Table of Contents
Introduction 1. The sacred places of the immortal ones: Ancient Greek and Roman sacred groves 2.Seeing the Wood for the Trees: The long-term aesthetics of woodland in England 3.The sacredness of groves 4.The history and development of groves in English formal gardens (1600-1750) 5.Colourful groves: The origins of the woodland garden 6.Groves as metaphor for the fragmented redwood forests of California 7.Sacred groves in African contexts (Benin, Cameroon): Insights from history and anthropology 8.Groves in Chinese gardens and beyond them 9.Korean village groves 10.The shrine groves of modern Japan 11.Nature mystification and the example of the ‘Heroes’ Groves’ in early twentieth century Germany 12.Dan Kiley: Groves, space and complexity
Jan Woudstra is Reader in Landscape History and Theory at the Department of Landscape at the University of Sheffield. His MA thesis at the University of York explored the wilderness in seventeenth- and early eighteenth-century gardens, and he has retained an interest in the topic, evidenced in various publications including ‘The Early Eighteenth Century Wilderness at Stainborough’, New Arcadian Journal, no.57/58 (2004–05), pp. 65–84. In 1997 he completed his PhD at the Department of Geography, University College London, with a thesis entitled ‘Landscape for Living; Garden Theory and Design of the Modern Movement’.
Colin Roth is an interdisciplinary specialist in the psychology of aesthetics. His primary research field is in Danish culture through the ‘long’ nineteenth century, and his articles have appeared in the Royal Library Copenhagen’s journals Fund og Forskning and Carl Nielsen Studies, more recently in a sequence for food professionals in Chef magazine. He has been a regular lecturer at the Tate and the Royal Academy of Arts. His editorial work began in the 1980s with the first Journal of the Derby Porcelain International Society, since when his wide disciplinary range has enabled him to work across the fields of musicology and ballet, art history, architecture and landscape. Dr Roth is currently co-director of the Centre for Nordic Studies at the University of Sheffield.

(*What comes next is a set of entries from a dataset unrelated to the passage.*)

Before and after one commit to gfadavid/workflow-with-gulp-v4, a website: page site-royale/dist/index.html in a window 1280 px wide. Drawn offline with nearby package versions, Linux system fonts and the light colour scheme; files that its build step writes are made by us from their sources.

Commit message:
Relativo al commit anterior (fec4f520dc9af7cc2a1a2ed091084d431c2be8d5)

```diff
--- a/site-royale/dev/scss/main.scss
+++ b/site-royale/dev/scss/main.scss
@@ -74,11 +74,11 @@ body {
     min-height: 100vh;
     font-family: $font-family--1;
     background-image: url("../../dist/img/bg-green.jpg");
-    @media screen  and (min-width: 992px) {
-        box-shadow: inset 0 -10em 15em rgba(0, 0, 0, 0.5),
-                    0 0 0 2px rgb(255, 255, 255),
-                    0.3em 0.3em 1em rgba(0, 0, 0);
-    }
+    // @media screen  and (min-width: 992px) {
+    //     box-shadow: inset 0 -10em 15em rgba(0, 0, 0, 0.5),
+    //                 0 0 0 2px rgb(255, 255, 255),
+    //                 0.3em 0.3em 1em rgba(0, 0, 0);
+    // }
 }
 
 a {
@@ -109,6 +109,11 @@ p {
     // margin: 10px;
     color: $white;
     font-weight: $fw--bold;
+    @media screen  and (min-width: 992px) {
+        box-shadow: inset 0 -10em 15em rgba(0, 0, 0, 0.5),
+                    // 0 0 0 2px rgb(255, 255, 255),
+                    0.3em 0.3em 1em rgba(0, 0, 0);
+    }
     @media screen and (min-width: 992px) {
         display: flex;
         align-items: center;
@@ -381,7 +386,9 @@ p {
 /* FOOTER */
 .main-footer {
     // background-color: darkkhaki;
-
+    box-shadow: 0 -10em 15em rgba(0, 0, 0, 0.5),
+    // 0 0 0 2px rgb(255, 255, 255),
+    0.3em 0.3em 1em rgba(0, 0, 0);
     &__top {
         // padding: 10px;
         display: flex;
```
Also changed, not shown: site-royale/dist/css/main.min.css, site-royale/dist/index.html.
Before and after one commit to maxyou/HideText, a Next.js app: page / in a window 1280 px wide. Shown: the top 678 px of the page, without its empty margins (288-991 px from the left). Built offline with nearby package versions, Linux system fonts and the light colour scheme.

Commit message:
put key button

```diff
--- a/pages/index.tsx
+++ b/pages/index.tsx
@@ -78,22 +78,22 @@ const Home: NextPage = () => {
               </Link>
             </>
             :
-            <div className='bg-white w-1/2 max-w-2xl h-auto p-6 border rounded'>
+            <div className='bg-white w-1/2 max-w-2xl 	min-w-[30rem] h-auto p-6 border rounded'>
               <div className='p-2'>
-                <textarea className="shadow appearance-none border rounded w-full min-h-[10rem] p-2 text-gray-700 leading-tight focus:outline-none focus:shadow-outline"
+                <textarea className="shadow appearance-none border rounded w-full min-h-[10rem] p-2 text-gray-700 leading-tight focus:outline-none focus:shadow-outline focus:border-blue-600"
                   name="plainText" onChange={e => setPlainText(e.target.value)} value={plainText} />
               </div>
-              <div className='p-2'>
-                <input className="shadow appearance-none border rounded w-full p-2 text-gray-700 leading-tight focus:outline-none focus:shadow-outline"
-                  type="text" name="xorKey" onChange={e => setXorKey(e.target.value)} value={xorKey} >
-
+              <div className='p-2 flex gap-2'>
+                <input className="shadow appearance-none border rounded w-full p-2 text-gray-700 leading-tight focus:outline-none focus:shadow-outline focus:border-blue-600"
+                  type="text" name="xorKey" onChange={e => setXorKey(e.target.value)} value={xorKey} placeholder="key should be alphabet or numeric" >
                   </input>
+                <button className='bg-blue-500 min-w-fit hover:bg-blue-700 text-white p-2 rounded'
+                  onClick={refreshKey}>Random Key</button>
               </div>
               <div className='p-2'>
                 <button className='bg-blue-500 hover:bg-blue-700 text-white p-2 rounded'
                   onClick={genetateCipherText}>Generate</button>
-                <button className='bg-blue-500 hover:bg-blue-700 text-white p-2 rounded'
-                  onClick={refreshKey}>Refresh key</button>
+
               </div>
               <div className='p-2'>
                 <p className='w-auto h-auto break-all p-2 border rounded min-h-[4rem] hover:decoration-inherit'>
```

"Human beings have had a long, deep, cultural relationship with trees, a relationship which transcends national cultures. That said, as we have become more urban based and our landscapes more ‘designed’ as a result, this relationship seems to have been somewhat underestimated, something this wonderful publication seeks to put right. The book enthusiastically traces the cultural concepts of The Grove from pre-historic times up to the present day, from the spiritual to the practical and the artistic, and provides compelling evidence of the growing relevance of The Grove to improving the quality of contemporary human experience. The contribution of a number of authors to this stimulating and creative publication is a significant milestone in the re-awakening of our interest in the cultural relationship between us and our trees."
Professor Alan Simson, School of Art, Architecture + Design, Leeds Beckett University, UK.
"Evoking everything from classical deities to druids and amorous liaisons in Augustan pleasure gardens, groves have always been special tree places. Ranging across millennia and traversing the globe from ancient Greece to China, Japan, North America and Africa, this rich and learned collection of essays by an international team of experts, offers an enchanting new slant upon our love affair with trees. The editors and authors are to be congratulated on having created such a varied, readable and stimulating volume which will surely long remain the definitive study of a hitherto surprisingly neglected subject."
Paul Elliott, College of Arts, Humanities and Education, University of Derby, UK.